AIM OF THE TASK
Pull every line holding the string "SecurityFilter" from the records below.

● ● ● ● ● ● ●

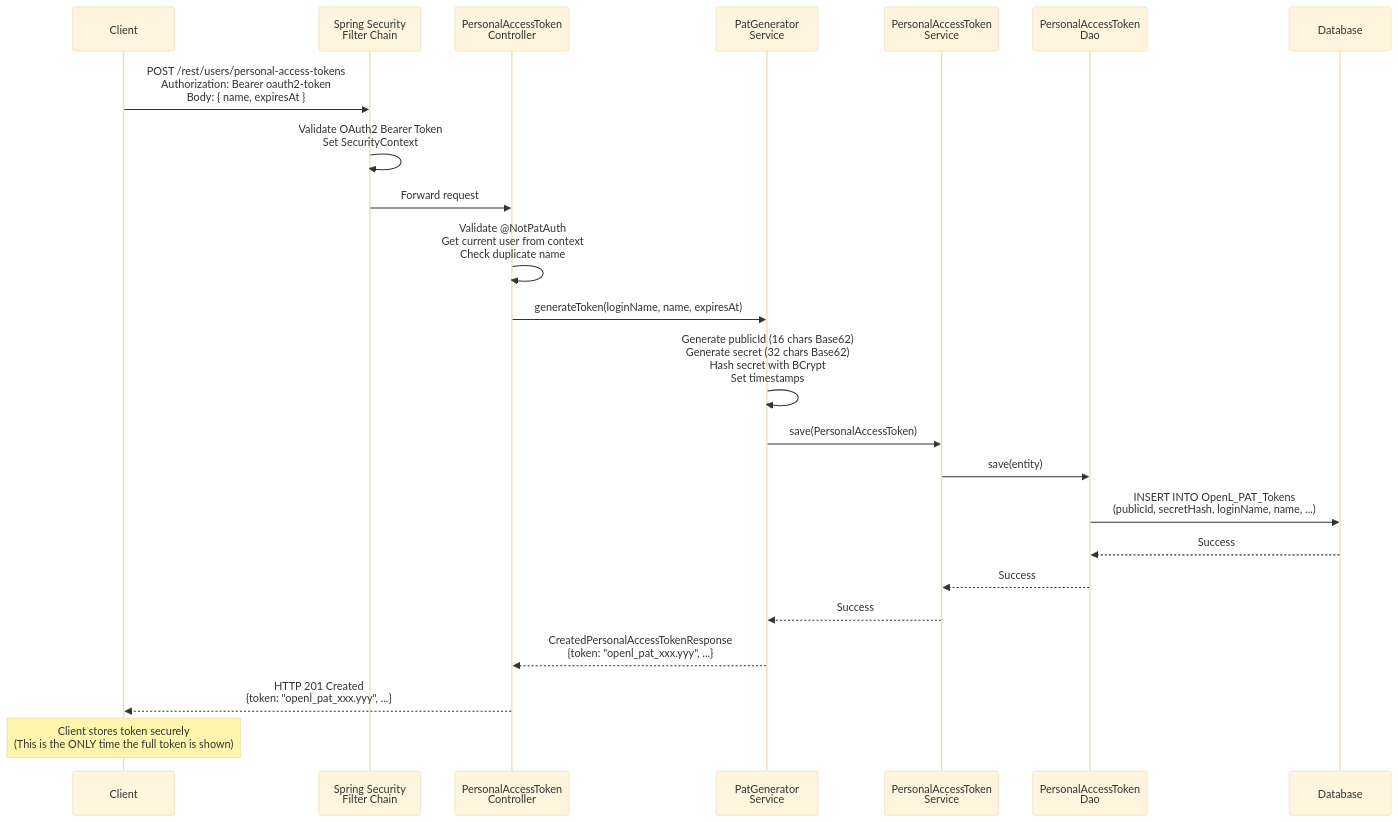
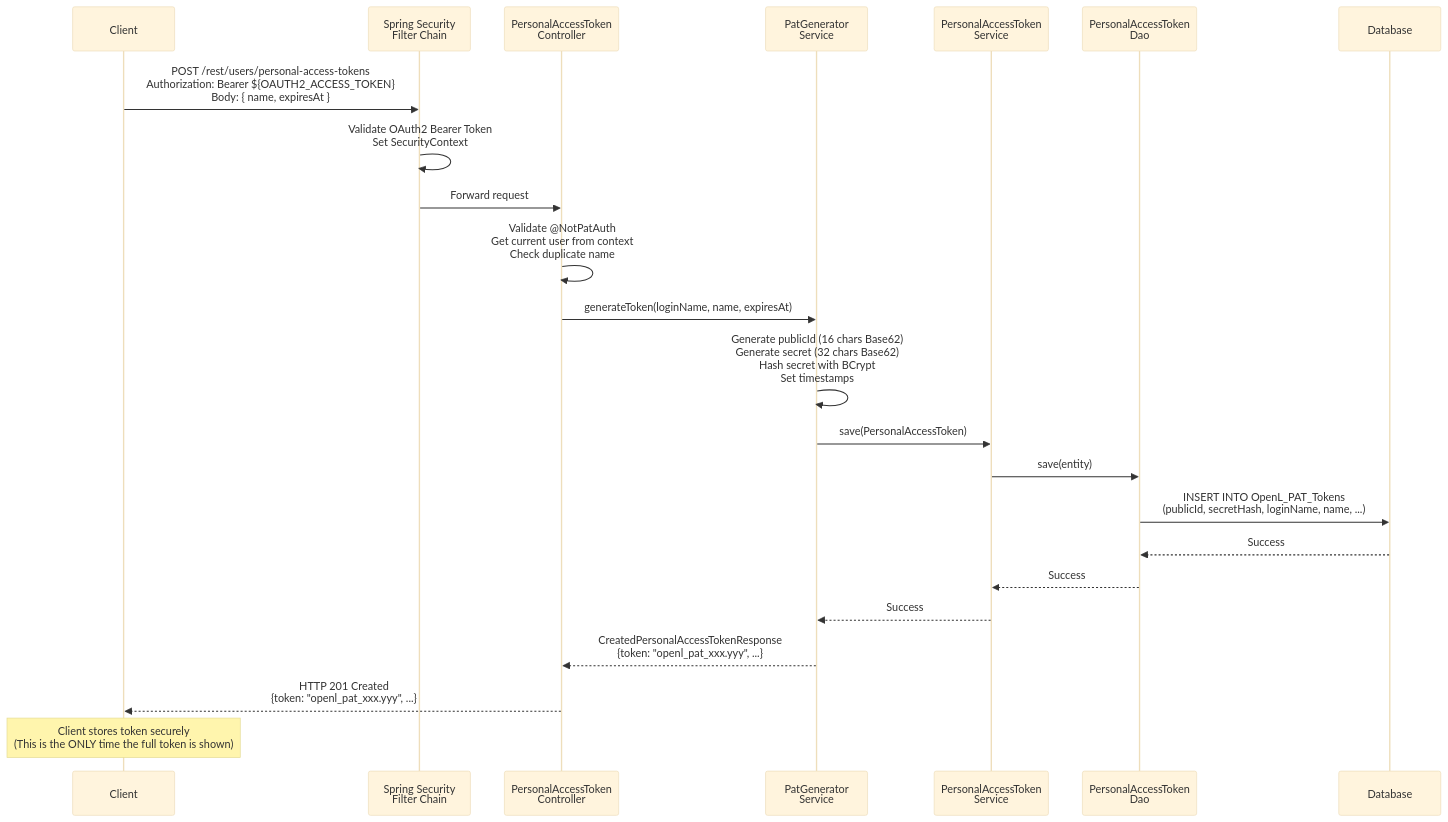
The second of 3 diagrams in Docs/api/personal-access-token-architecture.md (blitzy-public-samples/openl-tablets-01), drawn with Mermaid (base theme) before and after one commit. The commit also changed other lines of this file and 79 other files, not shown here.

````diff
--- a/Docs/api/personal-access-token-architecture.md
+++ b/Docs/api/personal-access-token-architecture.md
@@ -821,31 +823,31 @@
 ```mermaid
 sequenceDiagram
     participant Client
     participant SecurityFilter as Spring Security<br/>Filter Chain
     participant Controller as PersonalAccessToken<br/>Controller
     participant Generator as PatGenerator<br/>Service
     participant CRUDService as PersonalAccessToken<br/>Service
     participant DAO as PersonalAccessToken<br/>Dao
     participant DB as Database
 
-    Client->>SecurityFilter: POST /rest/users/personal-access-tokens<br/>Authorization: Bearer oauth2-token<br/>Body: { name, expiresAt }
+    Client->>SecurityFilter: POST /rest/users/personal-access-tokens<br/>Authorization: Bearer ${OAUTH2_ACCESS_TOKEN}<br/>Body: { name, expiresAt }
     SecurityFilter->>SecurityFilter: Validate OAuth2 Bearer Token<br/>Set SecurityContext
     SecurityFilter->>Controller: Forward request
 
     Controller->>Controller: Validate @NotPatAuth<br/>Get current user from context<br/>Check duplicate name
     Controller->>Generator: generateToken(loginName, name, expiresAt)
 
     Generator->>Generator: Generate publicId (16 chars Base62)<br/>Generate secret (32 chars Base62)<br/>Hash secret with BCrypt<br/>Set timestamps
 
     Generator->>CRUDService: save(PersonalAccessToken)
     CRUDService->>DAO: save(entity)
     DAO->>DB: INSERT INTO OpenL_PAT_Tokens<br/>(publicId, secretHash, loginName, name, ...)
     DB-->>DAO: Success
     DAO-->>CRUDService: Success
     CRUDService-->>Generator: Success
 
     Generator-->>Controller: CreatedPersonalAccessTokenResponse<br/>{token: "openl_pat_xxx.yyy", ...}
     Controller-->>Client: HTTP 201 Created<br/>{token: "openl_pat_xxx.yyy", ...}
 
     Note over Client: Client stores token securely<br/>(This is the ONLY time the full token is shown)
 ```
````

● ● ● ● ● ● ●

RESULT OF THIS EXERCISE
     participant SecurityFilter as Spring Security<br/>Filter Chain
-    Client->>SecurityFilter: POST /rest/users/personal-access-tokens<br/>Authorization: Bearer oauth2-token<br/>Body: { name, expiresAt }
+    Client->>SecurityFilter: POST /rest/users/personal-access-tokens<br/>Authorization: Bearer ${OAUTH2_ACCESS_TOKEN}<br/>Body: { name, expiresAt }
     SecurityFilter->>SecurityFilter: Validate OAuth2 Bearer Token<br/>Set SecurityContext
     SecurityFilter->>Controller: Forward request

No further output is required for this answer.